EXERCISE OBJECTIVE: The response must contain all of the entries, each one repeated exactly.

TASK DATA:
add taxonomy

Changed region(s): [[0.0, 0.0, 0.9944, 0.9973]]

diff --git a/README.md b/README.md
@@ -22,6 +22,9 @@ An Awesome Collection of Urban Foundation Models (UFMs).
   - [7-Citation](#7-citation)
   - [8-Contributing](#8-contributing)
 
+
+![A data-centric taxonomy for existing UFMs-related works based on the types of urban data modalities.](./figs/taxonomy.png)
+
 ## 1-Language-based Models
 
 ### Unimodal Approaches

SOLUTION TO THIS EXERCISE:
add taxonomy

Changed region(s): [[0.0, 0.0, 0.9944, 0.9973]]

diff --git a/README.md b/README.md
@@ -22,6 +22,9 @@ An Awesome Collection of Urban Foundation Models (UFMs).
   - [7-Citation](#7-citation)
   - [8-Contributing](#8-contributing)
 
+
+![A data-centric taxonomy for existing UFMs-related works based on the types of urban data modalities.](./figs/taxonomy.png)
+
 ## 1-Language-based Models
 
 ### Unimodal Approaches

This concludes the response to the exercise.